THERE will be no changes in the way that calling data – such as the time, duration and numbers called by all telephone users in Slovakia – are collected and archived. On November 6 the Slovak Parliament voted down an amendment to the law on electronic communications drafted by Miroslav Kadúc, an MP for Ordinary People and Independent Personalities (OĽaNO). The opposition MP had sought to remove what he called “the most significant shortcomings” from the current law. Kadúc opposes the so-called “flat [i.e. total] and preventive archiving” of data pertaining to telephone calls made by all citizens and considers this to be unconstitutional, the SITA newswire reported.
“Flat and preventive archiving of data without the existence of any previous suspicion of a threat or violation of laws leads to the conclusion that actually each person is a priori considered suspect, which is in conflict with one of the fundamental principles of the rule of law, the presumption of innocence,” Kadúc reasoned.
Moreover, in his opinion providers of telephone services archive data for much longer than is necessary.

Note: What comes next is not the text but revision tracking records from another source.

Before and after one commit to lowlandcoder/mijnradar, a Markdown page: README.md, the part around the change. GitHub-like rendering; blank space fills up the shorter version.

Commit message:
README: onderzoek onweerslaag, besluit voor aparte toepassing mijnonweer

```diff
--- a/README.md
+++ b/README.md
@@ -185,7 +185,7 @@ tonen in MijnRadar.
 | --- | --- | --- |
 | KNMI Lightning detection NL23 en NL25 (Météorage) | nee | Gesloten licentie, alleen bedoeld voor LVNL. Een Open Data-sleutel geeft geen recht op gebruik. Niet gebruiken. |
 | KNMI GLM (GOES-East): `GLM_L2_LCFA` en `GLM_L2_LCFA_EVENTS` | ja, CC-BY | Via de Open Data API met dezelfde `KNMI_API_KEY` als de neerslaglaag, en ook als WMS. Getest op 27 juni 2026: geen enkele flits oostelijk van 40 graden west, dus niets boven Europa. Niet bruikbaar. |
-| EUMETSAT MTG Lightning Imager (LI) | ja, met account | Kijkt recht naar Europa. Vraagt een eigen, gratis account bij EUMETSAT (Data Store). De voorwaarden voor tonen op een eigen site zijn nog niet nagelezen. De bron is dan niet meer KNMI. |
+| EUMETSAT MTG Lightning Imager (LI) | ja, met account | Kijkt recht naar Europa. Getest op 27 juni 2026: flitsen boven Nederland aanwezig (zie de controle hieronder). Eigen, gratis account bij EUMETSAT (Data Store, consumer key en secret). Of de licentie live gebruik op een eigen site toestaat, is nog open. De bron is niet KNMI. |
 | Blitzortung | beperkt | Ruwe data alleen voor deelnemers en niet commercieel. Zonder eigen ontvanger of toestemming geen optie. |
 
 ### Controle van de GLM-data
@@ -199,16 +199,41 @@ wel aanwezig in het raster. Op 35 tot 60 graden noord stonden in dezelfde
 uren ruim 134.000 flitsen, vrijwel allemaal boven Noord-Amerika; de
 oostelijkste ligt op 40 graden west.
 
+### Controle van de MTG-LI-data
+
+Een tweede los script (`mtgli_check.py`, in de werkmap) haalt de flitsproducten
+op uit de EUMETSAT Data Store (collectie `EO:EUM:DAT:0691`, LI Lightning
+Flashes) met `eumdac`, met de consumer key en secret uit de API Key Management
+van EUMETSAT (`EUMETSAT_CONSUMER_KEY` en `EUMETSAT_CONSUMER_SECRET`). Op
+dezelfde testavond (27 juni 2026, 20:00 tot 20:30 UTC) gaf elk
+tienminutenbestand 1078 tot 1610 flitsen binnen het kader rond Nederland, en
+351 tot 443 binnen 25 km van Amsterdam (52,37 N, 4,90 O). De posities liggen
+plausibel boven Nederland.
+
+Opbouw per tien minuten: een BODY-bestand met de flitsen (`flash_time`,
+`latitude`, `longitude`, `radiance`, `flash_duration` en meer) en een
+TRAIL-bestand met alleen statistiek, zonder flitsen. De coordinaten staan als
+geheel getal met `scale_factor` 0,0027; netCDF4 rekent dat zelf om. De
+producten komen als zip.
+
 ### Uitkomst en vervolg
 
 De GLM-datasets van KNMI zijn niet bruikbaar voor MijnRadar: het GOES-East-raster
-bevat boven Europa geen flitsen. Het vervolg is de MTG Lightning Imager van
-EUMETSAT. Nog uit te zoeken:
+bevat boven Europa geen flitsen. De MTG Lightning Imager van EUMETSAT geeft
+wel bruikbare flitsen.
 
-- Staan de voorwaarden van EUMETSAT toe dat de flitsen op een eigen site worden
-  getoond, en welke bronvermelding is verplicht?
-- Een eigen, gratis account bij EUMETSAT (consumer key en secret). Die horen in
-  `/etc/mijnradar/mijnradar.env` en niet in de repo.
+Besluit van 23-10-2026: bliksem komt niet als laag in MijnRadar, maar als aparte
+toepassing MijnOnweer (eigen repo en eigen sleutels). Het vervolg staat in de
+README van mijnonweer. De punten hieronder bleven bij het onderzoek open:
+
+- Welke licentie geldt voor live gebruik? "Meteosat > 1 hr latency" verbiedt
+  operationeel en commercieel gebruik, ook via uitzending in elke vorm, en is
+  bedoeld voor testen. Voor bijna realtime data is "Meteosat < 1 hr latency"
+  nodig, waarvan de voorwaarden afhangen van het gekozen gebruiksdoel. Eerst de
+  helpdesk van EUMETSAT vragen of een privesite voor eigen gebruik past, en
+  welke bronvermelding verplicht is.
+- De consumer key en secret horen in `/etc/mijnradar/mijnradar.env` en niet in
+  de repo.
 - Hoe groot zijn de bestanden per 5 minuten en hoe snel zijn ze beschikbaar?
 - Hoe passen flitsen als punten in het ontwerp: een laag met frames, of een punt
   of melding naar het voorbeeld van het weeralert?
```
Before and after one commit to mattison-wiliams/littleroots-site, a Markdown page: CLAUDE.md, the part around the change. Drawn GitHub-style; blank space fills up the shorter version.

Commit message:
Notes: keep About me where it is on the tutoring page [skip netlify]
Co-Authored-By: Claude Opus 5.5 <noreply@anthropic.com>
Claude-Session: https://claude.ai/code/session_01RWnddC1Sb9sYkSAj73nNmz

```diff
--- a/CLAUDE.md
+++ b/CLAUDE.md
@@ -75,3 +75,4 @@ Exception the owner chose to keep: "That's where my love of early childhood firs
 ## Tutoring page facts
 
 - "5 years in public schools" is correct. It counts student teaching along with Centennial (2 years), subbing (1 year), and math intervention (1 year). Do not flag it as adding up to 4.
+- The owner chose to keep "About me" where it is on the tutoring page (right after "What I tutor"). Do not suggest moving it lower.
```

Kadúc proposed shortening the time period during which data are archived from 12 to six months. He also proposed measures mitigating the impact of the legislation on the private lives of citizens.
He pushed for clearer definition of the purpose of archiving selected data, along with specification of the serious criminal offences for which such data can be used to aid investigation and prosecution. He also wanted to ban any other processing of the archived data by providers of networks and services, in an effort to prevent potential abuse.
12. Nov 2012 at 0:00 | Compiled by Spectator staff